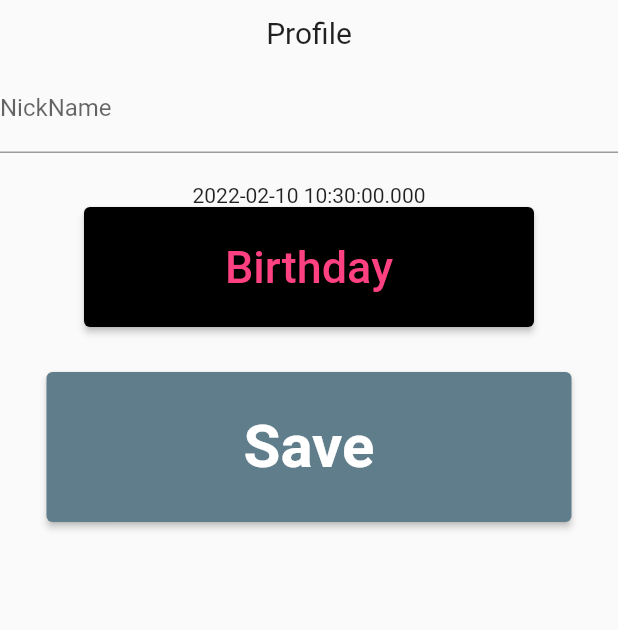
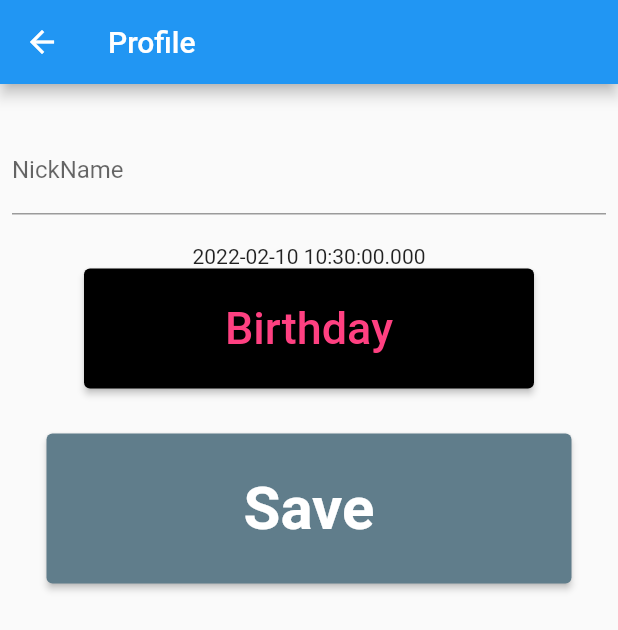
Before and after one commit to RuneNight/Kine, a Flutter app: the SettingsPage screen opened directly, on a phone screen of 412 x 824 dp. Shown: the top 630 px of the screen. Run offline on Flutter 3.47's test engine with Material 2 defaults, Android fonts, the phone set to English and light mode, and no system bars; our stand-ins replace cloud_firestore, file_picker, firebase_auth, firebase_core, flutter_chat_types, flutter_chat_ui and 3 more; accounts and stored records are empty.

Commit message:
設定画面

```diff
--- a/a/lib/pages/settings.dart
+++ b/a/lib/pages/settings.dart
@@ -1,8 +1,8 @@
+import 'package:a/builds/padding.dart';
+import 'package:a/builds/textfield.dart';
 import 'package:cloud_firestore/cloud_firestore.dart';
 import 'package:firebase_auth/firebase_auth.dart';
 import 'package:flutter/material.dart';
-import 'package:a/builds/padding.dart';
-import 'package:a/builds/textfield.dart';
 
 class SettingsPage extends StatefulWidget {
   const SettingsPage({Key? key}) : super(key: key);
@@ -33,15 +33,17 @@ class _SettingsPageState extends State<SettingsPage> {
     AppBar(
       title: const Text("Settings_Page"),
     );
-    return SingleChildScrollView(
-      child: Column(mainAxisAlignment: MainAxisAlignment.start, children: [
+    return Scaffold(
+      appBar: AppBar(
+        title: Text("Profile"),
+      ),
+      body: Padding(
+        padding: const EdgeInsets.all(8.0),
+        child: SingleChildScrollView(
+          child: Column(
+            mainAxisAlignment: MainAxisAlignment.start,
+            children: [
               buildPadding(5),
-        const Text(
-          'Profile',
-          style: TextStyle(
-            fontSize: 20,
-          ),
-        ),
               buildPadding(5),
               buildTextFormField('NickName', nicknameController),
               buildPadding(10),
@@ -51,7 +53,8 @@ class _SettingsPageState extends State<SettingsPage> {
                 height: 80,
                 child: ElevatedButton(
                   onPressed: () => _selectDate(context),
-            child: const Text('Birthday',
+                  child: const Text(
+                    'Birthday',
                     style: TextStyle(
                       color: Colors.pinkAccent,
                       fontSize: 30,
@@ -76,14 +79,18 @@ class _SettingsPageState extends State<SettingsPage> {
                         primary: Colors.blueGrey,
                       ),
                       onPressed: () async {
-                  final doc =
-                  FirebaseFirestore.instance.collection('users').doc(uid);
+                        final doc = FirebaseFirestore.instance
+                            .collection('users')
+                            .doc(uid);
                         doc.update({
                           'nickname': nicknameController.text,
                           'birthday': _date,
                         });
                       })),
-      ]),
+            ],
+          ),
+        ),
+      ),
     );
   }
 }
```
Lines whose indentation alone changed are shown as unchanged.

^^^^^^^^

Could you output the full set of entries exactly, skipping every picture?

Before and after one commit to RuneNight/Kine, a Flutter app: the SettingsPage screen opened directly, on a phone screen of 412 x 824 dp. Shown: the top 630 px of the screen. Run offline on Flutter 3.47's test engine with Material 2 defaults, Android fonts, the phone set to English and light mode, and no system bars; our stand-ins replace cloud_firestore, file_picker, firebase_auth, firebase_core, flutter_chat_types, flutter_chat_ui and 3 more; accounts and stored records are empty.

Commit message:
設定画面

```diff
--- a/a/lib/pages/settings.dart
+++ b/a/lib/pages/settings.dart
@@ -1,8 +1,8 @@
+import 'package:a/builds/padding.dart';
+import 'package:a/builds/textfield.dart';
 import 'package:cloud_firestore/cloud_firestore.dart';
 import 'package:firebase_auth/firebase_auth.dart';
 import 'package:flutter/material.dart';
-import 'package:a/builds/padding.dart';
-import 'package:a/builds/textfield.dart';
 
 class SettingsPage extends StatefulWidget {
   const SettingsPage({Key? key}) : super(key: key);
@@ -33,15 +33,17 @@ class _SettingsPageState extends State<SettingsPage> {
     AppBar(
       title: const Text("Settings_Page"),
     );
-    return SingleChildScrollView(
-      child: Column(mainAxisAlignment: MainAxisAlignment.start, children: [
+    return Scaffold(
+      appBar: AppBar(
+        title: Text("Profile"),
+      ),
+      body: Padding(
+        padding: const EdgeInsets.all(8.0),
+        child: SingleChildScrollView(
+          child: Column(
+            mainAxisAlignment: MainAxisAlignment.start,
+            children: [
               buildPadding(5),
-        const Text(
-          'Profile',
-          style: TextStyle(
-            fontSize: 20,
-          ),
-        ),
               buildPadding(5),
               buildTextFormField('NickName', nicknameController),
               buildPadding(10),
@@ -51,7 +53,8 @@ class _SettingsPageState extends State<SettingsPage> {
                 height: 80,
                 child: ElevatedButton(
                   onPressed: () => _selectDate(context),
-            child: const Text('Birthday',
+                  child: const Text(
+                    'Birthday',
                     style: TextStyle(
                       color: Colors.pinkAccent,
                       fontSize: 30,
@@ -76,14 +79,18 @@ class _SettingsPageState extends State<SettingsPage> {
                         primary: Colors.blueGrey,
                       ),
                       onPressed: () async {
-                  final doc =
-                  FirebaseFirestore.instance.collection('users').doc(uid);
+                        final doc = FirebaseFirestore.instance
+                            .collection('users')
+                            .doc(uid);
                         doc.update({
                           'nickname': nicknameController.text,
                           'birthday': _date,
                         });
                       })),
-      ]),
+            ],
+          ),
+        ),
+      ),
     );
   }
 }
```
Lines whose indentation alone changed are shown as unchanged.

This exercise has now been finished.